The resurgence of the disco edit has been quite surprising, with young 'uns perhaps spawned to the strains of the Bee Gees extending yesteryear's roller-skate jams to great effect. One of the genre's finest practitioners is Norway's Todd Terje , who appeared on the scene a few years back with a conga-heavy, falsetto-free edit of "You Should Be Dancin'." Terje has kept one foot in the past (editing Loft favorites Cloud One) and one in the present, remixing countryman Lindstrøøm. Terje's Bay Area gig is a rare treat. Check him out on Sunday, Aug. 26, at Club Hide at 8 p.m. Admission is $5 before 10 p.m./$10 after; visit www.honeysoundsystem.com for more info. Also putting in an appearance is Terje's label boss at Full Pupp, space-disco maestro Prins Thomas , who spins with Gun Club and Smash Hit Music DJs on Thursday, Aug. 30, at Temple at 10 p.m. Admission is $12 before midnight; call 520-6741 or visit www.gunclub.dj for more info. Andy Beta
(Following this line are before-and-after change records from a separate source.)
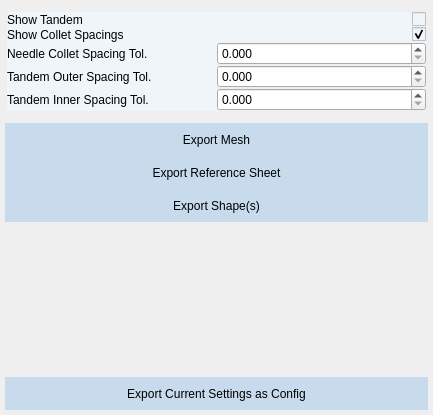
This is src/windows/ui/export_view.ui in brachify/brachify as Qt 5 draws it before an edit. The edited form follows.
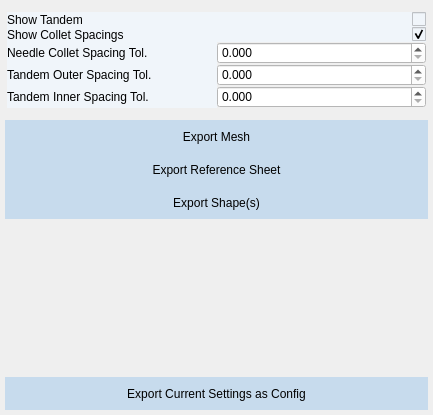
This is the edited form.

```diff
--- a/src/windows/ui/export_view.ui
+++ b/src/windows/ui/export_view.ui
@@ -155,7 +155,8 @@
         </sizepolicy>
        </property>
        <property name="styleSheet">
-        <string notr="true">background-color: rgb(240, 245, 250);</string>
+        <string notr="true">background-color: rgb(240, 245, 250);
+color: rgb(0, 0, 0);</string>
        </property>
        <property name="text">
         <string>Needle Collet Spacing Tol.</string>
@@ -170,6 +171,11 @@
          <verstretch>0</verstretch>
         </sizepolicy>
        </property>
+       <property name="styleSheet">
+        <string notr="true">background-color: rgb(255, 255, 255);
+color: rgb(0, 0, 0);
+</string>
+       </property>
        <property name="decimals">
         <number>3</number>
        </property>
@@ -184,7 +190,8 @@
         </sizepolicy>
        </property>
        <property name="styleSheet">
-        <string notr="true">background-color: rgb(240, 245, 250);</string>
+        <string notr="true">background-color: rgb(240, 245, 250);
+color: rgb(0, 0, 0);</string>
        </property>
        <property name="text">
         <string>Tandem Outer Spacing Tol.</string>
@@ -199,6 +206,11 @@
          <verstretch>0</verstretch>
         </sizepolicy>
        </property>
+       <property name="styleSheet">
+        <string notr="true">background-color: rgb(255, 255, 255);
+color: rgb(0, 0, 0);
+</string>
+       </property>
        <property name="decimals">
         <number>3</number>
        </property>
@@ -213,7 +225,8 @@
         </sizepolicy>
        </property>
        <property name="styleSheet">
-        <string notr="true">background-color: rgb(240, 245, 250);</string>
+        <string notr="true">background-color: rgb(240, 245, 250);
+color: rgb(0, 0, 0);</string>
        </property>
        <property name="text">
         <string>Tandem Inner Spacing Tol.</string>
@@ -228,6 +241,11 @@
          <verstretch>0</verstretch>
         </sizepolicy>
        </property>
+       <property name="styleSheet">
+        <string notr="true">background-color: rgb(255, 255, 255);
+color: rgb(0, 0, 0);
+</string>
+       </property>
        <property name="decimals">
         <number>3</number>
        </property>
@@ -238,7 +256,7 @@
    <item>
     <spacer name="verticalSpacer_2">
      <property name="sizePolicy">
-      <sizepolicy hsizetype="MinimumExpanding" vsizetype="Fixed">
+      <sizepolicy hsizetype="Minimum" vsizetype="Fixed">
        <horstretch>0</horstretch>
        <verstretch>0</verstretch>
       </sizepolicy>
```
Left out of the diff: 6 changed lines with no effect on the pictures.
The Brand New Heavies had a string of moderate hits in the early '90s with songs like "Never Stop" and "Stay This Way." Their unique blend of acid jazz and British soul-hop influenced the neo-soul movement in America shortly afterward. But when singer N'Dea Davenport left the group, most of its backbone and commercial appeal left as well. Since Davenport rejoined in late 2005, the Heavies have been on a tear, toying with a new sound, and touring behind the widely praised Get Used to It album they dropped last October. Here the band sounds more mature and less like the U.K.'s answer to A Tribe Called Quest. They've become the accomplished soul-acid-groove act that they've been growing into since the late '80s. The Brand New Heavies open for Macy Gray on Saturday, Aug. 25, at the Fillmore at 9 p.m. Admission is $50; call 346-6000 or visit www.thefillmore.com for more info. Jonathan Cunningham